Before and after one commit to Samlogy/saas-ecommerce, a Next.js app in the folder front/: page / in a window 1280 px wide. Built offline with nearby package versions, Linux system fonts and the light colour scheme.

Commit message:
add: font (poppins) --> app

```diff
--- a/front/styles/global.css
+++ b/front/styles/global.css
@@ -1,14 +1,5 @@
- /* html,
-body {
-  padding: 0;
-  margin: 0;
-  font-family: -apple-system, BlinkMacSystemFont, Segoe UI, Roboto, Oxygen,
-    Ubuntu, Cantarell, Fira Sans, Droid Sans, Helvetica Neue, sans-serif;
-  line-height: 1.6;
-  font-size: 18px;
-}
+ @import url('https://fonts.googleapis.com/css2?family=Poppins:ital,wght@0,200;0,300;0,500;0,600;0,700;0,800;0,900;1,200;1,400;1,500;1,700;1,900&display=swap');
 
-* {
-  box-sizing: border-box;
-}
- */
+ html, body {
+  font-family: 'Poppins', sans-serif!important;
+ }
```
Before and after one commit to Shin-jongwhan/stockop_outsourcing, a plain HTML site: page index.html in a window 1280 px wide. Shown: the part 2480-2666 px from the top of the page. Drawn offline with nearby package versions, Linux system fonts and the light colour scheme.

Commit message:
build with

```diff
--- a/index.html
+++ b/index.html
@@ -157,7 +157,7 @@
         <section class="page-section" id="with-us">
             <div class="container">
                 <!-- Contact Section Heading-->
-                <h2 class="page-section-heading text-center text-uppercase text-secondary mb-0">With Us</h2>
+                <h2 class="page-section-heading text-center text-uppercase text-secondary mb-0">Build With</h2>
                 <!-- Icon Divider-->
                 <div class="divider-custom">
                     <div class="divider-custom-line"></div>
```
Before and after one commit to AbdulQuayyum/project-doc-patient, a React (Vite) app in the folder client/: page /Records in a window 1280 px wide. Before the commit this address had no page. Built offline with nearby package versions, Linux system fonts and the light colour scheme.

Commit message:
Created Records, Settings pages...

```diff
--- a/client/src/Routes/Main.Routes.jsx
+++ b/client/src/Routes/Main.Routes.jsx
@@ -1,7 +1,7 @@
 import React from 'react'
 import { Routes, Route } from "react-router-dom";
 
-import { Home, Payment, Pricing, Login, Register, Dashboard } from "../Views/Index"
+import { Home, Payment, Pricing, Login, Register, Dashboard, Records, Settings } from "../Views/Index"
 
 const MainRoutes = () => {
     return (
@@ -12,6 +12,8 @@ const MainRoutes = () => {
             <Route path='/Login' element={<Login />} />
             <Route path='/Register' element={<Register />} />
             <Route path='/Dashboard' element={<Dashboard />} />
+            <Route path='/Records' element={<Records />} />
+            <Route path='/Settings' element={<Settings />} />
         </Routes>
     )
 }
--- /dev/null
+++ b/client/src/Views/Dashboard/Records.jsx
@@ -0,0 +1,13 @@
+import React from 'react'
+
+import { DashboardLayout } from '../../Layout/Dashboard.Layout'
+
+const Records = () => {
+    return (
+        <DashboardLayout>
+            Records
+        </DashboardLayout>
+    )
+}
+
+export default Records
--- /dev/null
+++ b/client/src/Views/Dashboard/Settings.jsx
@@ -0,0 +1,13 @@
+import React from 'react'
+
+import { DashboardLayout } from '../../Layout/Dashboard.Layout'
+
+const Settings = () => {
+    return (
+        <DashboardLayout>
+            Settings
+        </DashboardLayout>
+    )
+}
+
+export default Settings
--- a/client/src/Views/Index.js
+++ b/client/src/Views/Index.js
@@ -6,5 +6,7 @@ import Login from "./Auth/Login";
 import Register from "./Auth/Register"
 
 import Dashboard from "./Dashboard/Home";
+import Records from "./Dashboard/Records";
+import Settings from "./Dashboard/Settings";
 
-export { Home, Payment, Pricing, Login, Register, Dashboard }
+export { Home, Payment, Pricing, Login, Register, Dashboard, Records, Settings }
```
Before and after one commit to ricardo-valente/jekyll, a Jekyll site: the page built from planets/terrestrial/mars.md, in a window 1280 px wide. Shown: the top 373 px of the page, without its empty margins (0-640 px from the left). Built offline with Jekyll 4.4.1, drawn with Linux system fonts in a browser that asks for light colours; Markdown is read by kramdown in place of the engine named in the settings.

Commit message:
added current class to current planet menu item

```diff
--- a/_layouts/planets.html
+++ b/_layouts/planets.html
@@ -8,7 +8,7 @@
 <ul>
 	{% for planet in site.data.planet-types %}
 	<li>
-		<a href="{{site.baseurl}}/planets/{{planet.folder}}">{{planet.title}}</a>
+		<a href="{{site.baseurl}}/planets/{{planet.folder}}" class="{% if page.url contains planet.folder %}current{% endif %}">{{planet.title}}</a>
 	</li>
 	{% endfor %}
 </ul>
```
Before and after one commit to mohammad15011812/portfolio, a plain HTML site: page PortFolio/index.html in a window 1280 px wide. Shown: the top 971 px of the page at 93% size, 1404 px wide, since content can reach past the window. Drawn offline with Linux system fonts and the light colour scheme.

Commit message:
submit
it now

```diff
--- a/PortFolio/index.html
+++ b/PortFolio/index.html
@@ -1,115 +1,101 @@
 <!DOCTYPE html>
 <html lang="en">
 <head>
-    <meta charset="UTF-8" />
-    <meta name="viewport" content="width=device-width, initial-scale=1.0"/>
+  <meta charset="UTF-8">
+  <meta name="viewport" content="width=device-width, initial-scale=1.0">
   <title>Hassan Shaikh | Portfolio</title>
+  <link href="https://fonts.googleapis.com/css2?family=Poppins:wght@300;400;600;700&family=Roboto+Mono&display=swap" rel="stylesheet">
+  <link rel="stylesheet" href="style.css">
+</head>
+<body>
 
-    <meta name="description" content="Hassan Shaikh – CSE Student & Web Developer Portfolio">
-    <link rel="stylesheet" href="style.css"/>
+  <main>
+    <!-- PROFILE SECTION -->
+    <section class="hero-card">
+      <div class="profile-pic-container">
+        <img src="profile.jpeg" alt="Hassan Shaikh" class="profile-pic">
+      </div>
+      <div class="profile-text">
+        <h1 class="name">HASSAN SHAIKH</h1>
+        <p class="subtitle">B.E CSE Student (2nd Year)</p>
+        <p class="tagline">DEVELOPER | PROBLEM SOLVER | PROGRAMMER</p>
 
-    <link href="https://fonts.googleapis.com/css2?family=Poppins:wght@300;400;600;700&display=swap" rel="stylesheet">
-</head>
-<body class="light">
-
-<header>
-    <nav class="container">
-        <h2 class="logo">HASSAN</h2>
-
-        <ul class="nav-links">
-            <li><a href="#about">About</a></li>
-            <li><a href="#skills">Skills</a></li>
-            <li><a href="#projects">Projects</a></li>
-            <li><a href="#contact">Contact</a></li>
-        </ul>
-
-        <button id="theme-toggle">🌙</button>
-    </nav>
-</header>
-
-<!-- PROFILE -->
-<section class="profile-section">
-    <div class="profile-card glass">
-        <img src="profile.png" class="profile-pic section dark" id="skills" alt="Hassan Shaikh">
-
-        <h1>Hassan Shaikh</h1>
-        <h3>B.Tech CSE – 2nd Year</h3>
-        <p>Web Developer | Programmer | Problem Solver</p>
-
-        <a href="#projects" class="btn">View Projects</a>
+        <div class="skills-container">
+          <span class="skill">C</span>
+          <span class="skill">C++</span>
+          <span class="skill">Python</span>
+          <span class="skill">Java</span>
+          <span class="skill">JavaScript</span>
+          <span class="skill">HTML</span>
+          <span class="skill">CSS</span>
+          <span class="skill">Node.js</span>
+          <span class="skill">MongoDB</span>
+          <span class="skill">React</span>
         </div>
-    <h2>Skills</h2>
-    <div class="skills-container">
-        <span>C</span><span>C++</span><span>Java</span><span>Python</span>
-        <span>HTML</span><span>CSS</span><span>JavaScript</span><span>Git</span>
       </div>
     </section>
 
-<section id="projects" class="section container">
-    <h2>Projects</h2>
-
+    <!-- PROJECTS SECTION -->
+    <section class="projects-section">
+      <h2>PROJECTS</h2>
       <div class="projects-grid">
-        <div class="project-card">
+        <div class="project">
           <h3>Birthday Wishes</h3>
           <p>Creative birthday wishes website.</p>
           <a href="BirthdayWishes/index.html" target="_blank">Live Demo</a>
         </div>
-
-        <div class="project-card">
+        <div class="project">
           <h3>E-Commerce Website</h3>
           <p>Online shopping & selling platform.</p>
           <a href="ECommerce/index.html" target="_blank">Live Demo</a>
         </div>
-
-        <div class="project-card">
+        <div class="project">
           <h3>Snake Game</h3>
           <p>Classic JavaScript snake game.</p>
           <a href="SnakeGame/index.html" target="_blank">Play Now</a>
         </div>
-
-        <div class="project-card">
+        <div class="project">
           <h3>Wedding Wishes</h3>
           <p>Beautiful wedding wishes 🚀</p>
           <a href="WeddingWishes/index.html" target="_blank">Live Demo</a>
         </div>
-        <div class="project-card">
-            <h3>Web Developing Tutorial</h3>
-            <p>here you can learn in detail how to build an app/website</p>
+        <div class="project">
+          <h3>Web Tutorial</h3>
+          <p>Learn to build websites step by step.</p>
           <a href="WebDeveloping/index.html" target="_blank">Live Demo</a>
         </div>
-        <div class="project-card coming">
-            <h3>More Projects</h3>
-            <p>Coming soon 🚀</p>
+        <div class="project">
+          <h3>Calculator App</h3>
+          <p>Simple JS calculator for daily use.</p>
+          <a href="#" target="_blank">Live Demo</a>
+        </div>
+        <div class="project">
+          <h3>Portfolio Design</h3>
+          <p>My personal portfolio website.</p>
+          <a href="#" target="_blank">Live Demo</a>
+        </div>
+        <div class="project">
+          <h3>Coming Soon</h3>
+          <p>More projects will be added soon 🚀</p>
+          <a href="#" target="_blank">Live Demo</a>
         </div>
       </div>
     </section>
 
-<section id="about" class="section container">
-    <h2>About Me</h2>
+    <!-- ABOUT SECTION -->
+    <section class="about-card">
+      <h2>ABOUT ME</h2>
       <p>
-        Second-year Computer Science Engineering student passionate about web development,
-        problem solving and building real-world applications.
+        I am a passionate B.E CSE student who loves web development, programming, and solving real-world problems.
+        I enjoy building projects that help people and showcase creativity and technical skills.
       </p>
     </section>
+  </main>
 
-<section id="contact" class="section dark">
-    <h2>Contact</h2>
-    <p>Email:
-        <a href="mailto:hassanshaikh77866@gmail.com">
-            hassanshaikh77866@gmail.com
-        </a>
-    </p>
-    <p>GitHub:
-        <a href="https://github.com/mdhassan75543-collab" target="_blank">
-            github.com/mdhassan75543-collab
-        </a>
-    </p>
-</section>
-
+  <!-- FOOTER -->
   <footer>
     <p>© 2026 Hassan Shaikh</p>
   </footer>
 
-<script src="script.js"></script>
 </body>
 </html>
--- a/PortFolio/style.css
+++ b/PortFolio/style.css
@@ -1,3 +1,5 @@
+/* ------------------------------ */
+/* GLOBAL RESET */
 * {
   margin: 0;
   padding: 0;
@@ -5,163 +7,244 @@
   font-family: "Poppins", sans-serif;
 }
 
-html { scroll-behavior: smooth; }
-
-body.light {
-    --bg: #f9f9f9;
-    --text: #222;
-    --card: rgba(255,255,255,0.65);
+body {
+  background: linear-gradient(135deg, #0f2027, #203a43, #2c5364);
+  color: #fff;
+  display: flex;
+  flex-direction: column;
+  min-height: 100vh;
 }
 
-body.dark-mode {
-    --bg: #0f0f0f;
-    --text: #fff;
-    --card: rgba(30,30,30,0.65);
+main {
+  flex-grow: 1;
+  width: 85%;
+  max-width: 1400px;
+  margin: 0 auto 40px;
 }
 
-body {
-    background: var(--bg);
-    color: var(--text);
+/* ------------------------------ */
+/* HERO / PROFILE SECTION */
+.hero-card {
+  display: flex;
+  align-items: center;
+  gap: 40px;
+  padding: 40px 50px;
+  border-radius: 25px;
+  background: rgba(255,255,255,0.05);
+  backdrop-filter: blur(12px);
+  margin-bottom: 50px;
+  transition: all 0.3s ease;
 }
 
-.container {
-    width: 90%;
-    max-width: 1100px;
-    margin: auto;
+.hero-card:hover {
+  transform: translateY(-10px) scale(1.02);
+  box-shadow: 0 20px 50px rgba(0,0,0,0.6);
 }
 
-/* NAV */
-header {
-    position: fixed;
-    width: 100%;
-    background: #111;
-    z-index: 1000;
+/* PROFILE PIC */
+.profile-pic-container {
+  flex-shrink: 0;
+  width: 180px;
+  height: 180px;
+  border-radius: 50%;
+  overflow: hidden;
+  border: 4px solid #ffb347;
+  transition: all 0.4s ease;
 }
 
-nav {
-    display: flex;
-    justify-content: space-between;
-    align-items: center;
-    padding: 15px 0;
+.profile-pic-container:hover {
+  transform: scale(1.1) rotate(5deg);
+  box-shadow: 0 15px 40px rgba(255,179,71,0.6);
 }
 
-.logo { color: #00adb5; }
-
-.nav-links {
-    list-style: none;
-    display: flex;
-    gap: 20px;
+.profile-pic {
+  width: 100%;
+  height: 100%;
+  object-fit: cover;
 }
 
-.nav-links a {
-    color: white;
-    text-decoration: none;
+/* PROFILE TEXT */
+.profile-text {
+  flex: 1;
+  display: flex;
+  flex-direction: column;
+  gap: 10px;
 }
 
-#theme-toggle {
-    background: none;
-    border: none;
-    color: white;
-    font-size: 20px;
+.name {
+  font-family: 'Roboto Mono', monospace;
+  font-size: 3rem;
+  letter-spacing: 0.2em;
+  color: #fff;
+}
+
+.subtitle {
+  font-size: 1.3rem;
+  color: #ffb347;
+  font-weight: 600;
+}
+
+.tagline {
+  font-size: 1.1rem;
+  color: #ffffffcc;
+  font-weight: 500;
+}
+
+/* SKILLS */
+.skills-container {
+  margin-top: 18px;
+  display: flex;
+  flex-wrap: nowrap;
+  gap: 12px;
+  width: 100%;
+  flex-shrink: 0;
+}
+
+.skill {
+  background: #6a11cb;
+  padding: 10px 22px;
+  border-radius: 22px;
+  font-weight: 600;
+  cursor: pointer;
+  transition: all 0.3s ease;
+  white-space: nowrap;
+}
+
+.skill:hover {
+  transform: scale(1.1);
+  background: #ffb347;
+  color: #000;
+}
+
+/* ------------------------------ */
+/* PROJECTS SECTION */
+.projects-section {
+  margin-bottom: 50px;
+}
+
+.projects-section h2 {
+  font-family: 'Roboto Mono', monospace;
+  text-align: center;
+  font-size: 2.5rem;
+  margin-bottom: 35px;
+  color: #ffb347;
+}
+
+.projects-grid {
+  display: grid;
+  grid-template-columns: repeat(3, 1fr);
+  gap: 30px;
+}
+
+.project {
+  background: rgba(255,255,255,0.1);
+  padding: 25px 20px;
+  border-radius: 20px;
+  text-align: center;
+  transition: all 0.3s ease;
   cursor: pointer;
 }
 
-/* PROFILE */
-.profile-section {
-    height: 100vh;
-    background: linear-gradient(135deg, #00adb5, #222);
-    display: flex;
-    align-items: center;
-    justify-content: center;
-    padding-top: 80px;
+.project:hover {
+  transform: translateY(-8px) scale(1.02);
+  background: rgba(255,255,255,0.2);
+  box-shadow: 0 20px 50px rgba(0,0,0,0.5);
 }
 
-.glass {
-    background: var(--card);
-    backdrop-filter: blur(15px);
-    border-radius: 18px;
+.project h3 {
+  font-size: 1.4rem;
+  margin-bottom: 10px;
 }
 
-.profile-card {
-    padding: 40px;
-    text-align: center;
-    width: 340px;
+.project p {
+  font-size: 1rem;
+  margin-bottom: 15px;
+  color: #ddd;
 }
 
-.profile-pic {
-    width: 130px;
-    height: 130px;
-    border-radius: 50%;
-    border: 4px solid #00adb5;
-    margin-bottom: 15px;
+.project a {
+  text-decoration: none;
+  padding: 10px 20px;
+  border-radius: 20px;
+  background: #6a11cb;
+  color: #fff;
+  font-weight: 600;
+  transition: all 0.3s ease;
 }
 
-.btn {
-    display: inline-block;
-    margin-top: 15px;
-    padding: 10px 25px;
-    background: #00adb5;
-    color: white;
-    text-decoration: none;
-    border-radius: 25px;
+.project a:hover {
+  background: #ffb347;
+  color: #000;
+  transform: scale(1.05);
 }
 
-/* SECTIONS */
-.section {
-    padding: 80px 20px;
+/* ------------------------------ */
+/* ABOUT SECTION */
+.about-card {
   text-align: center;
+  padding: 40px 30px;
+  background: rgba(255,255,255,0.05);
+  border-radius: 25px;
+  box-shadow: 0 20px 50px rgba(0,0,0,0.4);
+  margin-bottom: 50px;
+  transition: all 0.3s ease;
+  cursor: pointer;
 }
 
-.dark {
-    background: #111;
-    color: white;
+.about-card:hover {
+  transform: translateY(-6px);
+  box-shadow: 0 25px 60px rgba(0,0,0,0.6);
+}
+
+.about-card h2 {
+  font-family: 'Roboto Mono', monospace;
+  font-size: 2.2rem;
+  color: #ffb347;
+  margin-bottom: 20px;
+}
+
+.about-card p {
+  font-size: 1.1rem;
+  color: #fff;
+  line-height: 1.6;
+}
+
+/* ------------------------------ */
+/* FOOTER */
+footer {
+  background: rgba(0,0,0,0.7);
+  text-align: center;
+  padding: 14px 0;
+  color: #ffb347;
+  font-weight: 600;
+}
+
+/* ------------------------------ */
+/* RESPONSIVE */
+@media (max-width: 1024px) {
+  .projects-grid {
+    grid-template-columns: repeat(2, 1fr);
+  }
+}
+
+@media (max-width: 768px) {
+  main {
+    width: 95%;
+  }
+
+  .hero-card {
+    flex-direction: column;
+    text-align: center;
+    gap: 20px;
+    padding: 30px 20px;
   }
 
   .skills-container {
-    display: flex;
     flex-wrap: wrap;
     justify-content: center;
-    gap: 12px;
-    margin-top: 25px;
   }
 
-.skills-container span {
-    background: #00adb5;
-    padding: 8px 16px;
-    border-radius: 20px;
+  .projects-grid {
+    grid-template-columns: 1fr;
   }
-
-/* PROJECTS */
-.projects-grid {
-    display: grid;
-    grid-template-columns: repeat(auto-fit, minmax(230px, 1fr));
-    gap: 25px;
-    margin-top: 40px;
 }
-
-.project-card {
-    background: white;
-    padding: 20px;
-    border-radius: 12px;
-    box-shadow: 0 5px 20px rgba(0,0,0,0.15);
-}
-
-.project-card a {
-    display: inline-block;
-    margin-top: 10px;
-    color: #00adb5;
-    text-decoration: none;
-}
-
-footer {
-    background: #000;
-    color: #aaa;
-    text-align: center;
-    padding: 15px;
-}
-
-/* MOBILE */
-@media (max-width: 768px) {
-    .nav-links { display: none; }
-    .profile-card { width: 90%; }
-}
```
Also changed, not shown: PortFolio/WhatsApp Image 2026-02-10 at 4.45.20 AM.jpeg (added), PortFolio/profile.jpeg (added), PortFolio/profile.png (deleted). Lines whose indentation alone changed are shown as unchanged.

◇ ◇ ◇ ◇

ACTIVITY. Among the lines above, return those that contain the string "justify".

WRITTEN REPLY.
-    justify-content: space-between;
-    justify-content: center;
     justify-content: center;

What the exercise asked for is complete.